- _EXERCISE GOAL_: Each of the entries below should be written out exactly as it reads.

##########

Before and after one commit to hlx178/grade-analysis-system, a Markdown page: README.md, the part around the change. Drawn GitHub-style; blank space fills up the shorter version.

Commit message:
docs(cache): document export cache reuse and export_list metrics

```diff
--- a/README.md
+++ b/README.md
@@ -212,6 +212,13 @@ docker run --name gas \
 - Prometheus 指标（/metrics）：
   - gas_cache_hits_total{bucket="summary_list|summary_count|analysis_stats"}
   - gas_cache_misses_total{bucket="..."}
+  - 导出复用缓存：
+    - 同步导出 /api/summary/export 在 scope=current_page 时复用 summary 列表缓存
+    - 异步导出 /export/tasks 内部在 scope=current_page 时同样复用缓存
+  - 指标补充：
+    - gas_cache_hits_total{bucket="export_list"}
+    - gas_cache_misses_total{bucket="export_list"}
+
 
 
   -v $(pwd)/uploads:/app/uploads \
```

##########

- _THE COMPLETED TASK_:
Before and after one commit to hlx178/grade-analysis-system, a Markdown page: README.md, the part around the change. Drawn GitHub-style; blank space fills up the shorter version.

Commit message:
docs(cache): document export cache reuse and export_list metrics

```diff
--- a/README.md
+++ b/README.md
@@ -212,6 +212,13 @@ docker run --name gas \
 - Prometheus 指标（/metrics）：
   - gas_cache_hits_total{bucket="summary_list|summary_count|analysis_stats"}
   - gas_cache_misses_total{bucket="..."}
+  - 导出复用缓存：
+    - 同步导出 /api/summary/export 在 scope=current_page 时复用 summary 列表缓存
+    - 异步导出 /export/tasks 内部在 scope=current_page 时同样复用缓存
+  - 指标补充：
+    - gas_cache_hits_total{bucket="export_list"}
+    - gas_cache_misses_total{bucket="export_list"}
+
 
 
   -v $(pwd)/uploads:/app/uploads \
```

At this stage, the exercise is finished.